Like Bangladesh, the US is also a country of constitutional sovereignty. Different committees of the US Congress investigate various issues continuously. It summons experts of different fields, witnesses and sometimes the accused. The US Supreme Court acknowledges that the Congress has the jurisdiction to summon any people before its committees or take actions on charges of contempt of the Congress if any person neglects the summon. But, the US Supreme Court has established, through its verdicts in Watkins v. United States (1957), United States v. Wilkins (1961) and Eastland v. United States Servicemen’s Fund (1975), that the Congress’ right to summon any citizen does not ultra vires the citizen’s constitutional rights. The Congress’ summon must be consistent with its essential legislative business.
What I want to say is, though the jurisdiction of any parliamentary standing committee to summon and seeking explanations is not denied, constitutional limitations of the jurisdiction is well established as well
The Congress or any of its committees do not have the jurisdiction to summon and seek explanations from any person only for his criticism of the Congress or for issuing any statement or publishing any fact which is politically uncomfortable for any politicians of the Congress. The reality is the US Congress did not even try in the last few decades to punish any person on charges of contempt of the Congress for neglecting its summons.
The UK parliament, the oldest parliament of the world, also respects this spirit. The British parliament is more powerful than the US Congress or Bangladesh’s parliament. The country is a parliament sovereign, not constitutional sovereign. Despite this, history says House of Commons handed down punishment to a person last on charges of contempt of parliament in 1666. A joint committee on parliamentary privilege, formed by the House of Commons and House of Lords in 2013, asked to abstain from facing any parliament contempt charges through criminal process.
What I want to say is, though the jurisdiction of any parliamentary standing committee to summon and seeking explanations is not denied, constitutional limitations of the jurisdiction is well established as well. Such instance of summoning is intrinsically connected with the citizens’ freedom of expression (section 39 of the Constitution), right to safety from seeking confessions by force (section 35 (4) of the Constitution), autonomy of the universities and its academic freedom in research, thought and of expression and in some cases with the jurisdiction of constitutional court. There could also be raised questions whether it is parliament’s essential legislative business or the task of the parliamentary committee to summon and seek explanations from any citizen for his dissents regarding any information or statics that the government provides.
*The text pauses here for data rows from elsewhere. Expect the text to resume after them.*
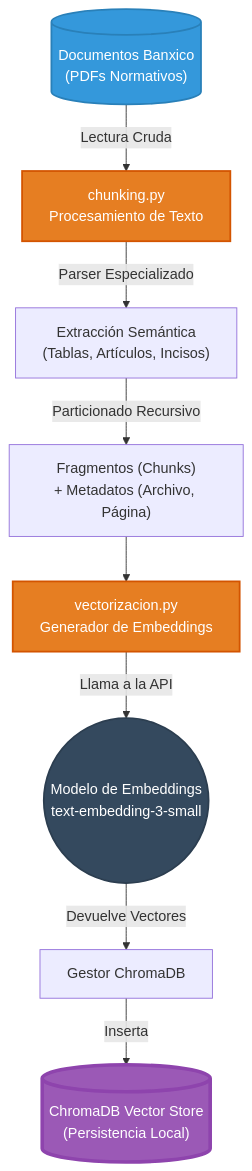
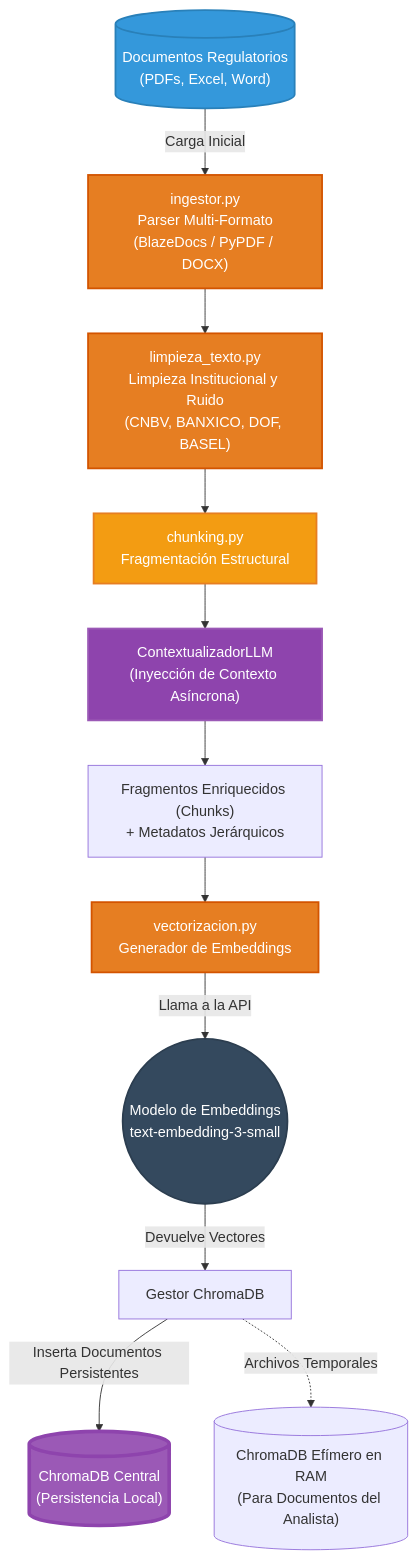
The diagram in docs/arquitectura/diagrama_arquitectura_ingesta.md (alexandro-mayoral-teran/proyecto_disf_npl), drawn with Mermaid before and after one commit. The commit also changed other lines of this file and 22 other files, not shown here.

````diff
--- a/docs/arquitectura/diagrama_arquitectura_ingesta.md
+++ b/docs/arquitectura/diagrama_arquitectura_ingesta.md
@@ -9,24 +9,32 @@
 ```mermaid
 graph TD
     %% Fuentes de Datos
-    A[("Documentos Banxico<br>(PDFs Normativos)")] -->|Lectura Cruda| B
+    A[("Documentos Regulatorios<br>(PDFs, Excel, Word)")] -->|Carga Inicial| ING
+    ING["ingestor.py<br>Parser Multi-Formato<br>(BlazeDocs / PyPDF / DOCX)"] --> B
 
-    %% Procesamiento
-    B["chunking.py<br>Procesamiento de Texto"] -->|Parser Especializado| C["Extracción Semántica<br>(Tablas, Artículos, Incisos)"]
-    C -->|Particionado Recursivo| D["Fragmentos (Chunks)<br>+ Metadatos (Archivo, Página)"]
+    %% Limpieza Institucional
+    B["limpieza_texto.py<br>Limpieza Institucional y Ruido<br>(CNBV, BANXICO, DOF, BASEL)"] --> C
+
+    %% Procesamiento y Contextual Retrieval
+    C["chunking.py<br>Fragmentación Estructural"] --> CR["ContextualizadorLLM<br>(Inyección de Contexto Asíncrona)"]
+    CR --> D["Fragmentos Enriquecidos (Chunks)<br>+ Metadatos Jerárquicos"]
 
     %% Vectorización
     D --> E["vectorizacion.py<br>Generador de Embeddings"]
     E -->|Llama a la API| F(("Modelo de Embeddings<br>text-embedding-3-small"))
     F -->|Devuelve Vectores| G
 
     %% Almacenamiento
-    G["Gestor ChromaDB"] -->|Inserta| H[("ChromaDB Vector Store<br>(Persistencia Local)")]
+    G["Gestor ChromaDB"] -->|Inserta Documentos Persistentes| H[("ChromaDB Central<br>(Persistencia Local)")]
+    G -.->|Archivos Temporales| RAM[("ChromaDB Efímero en RAM<br>(Para Documentos del Analista)")]
 
     %% Estilos
     style A fill:#3498db,stroke:#2980b9,stroke-width:2px,color:white
+    style ING fill:#e67e22,stroke:#d35400,stroke-width:2px,color:white
     style B fill:#e67e22,stroke:#d35400,stroke-width:2px,color:white
+    style C fill:#f39c12,stroke:#e67e22,stroke-width:2px,color:white
+    style CR fill:#8e44ad,stroke:#9b59b6,stroke-width:2px,color:white
     style E fill:#e67e22,stroke:#d35400,stroke-width:2px,color:white
     style H fill:#9b59b6,stroke:#8e44ad,stroke-width:4px,color:white
     style F fill:#34495e,stroke:#2c3e50,stroke-width:2px,color:white
 ```
````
There is no contempt of parliament allegation against professor Tasneem Siddiqui for her interview. Such a “summoning” is very alarming when in any democracy the parliament is established for expressing opinions, counter-opinions and dissents. Executive or the ministry could be aggrieved with Tasneem Siddiqui for her remarks on remittance income. If the concerned ministry wants to put pressure on professor Siddiqui, in that case, the task of the parliamentary standing committee of the concerned ministry is to give her protection.
According to the constitution, parliament is there to encourage criticism of the executive department to ensure its accountability. The responsibility of the parliamentary standing committees is to ensure accountability of the executive department, not putting pressure on the critics of the executive.
* M Jashim Ali Chowdhury is an assistant professor of law department at Chittagong University and a PhD researcher on parliamentary affairs at King’s College, London, UK
* The article, originally published in the print edition of Prothom Alo, has been rewritten for English edition by Shameem Reza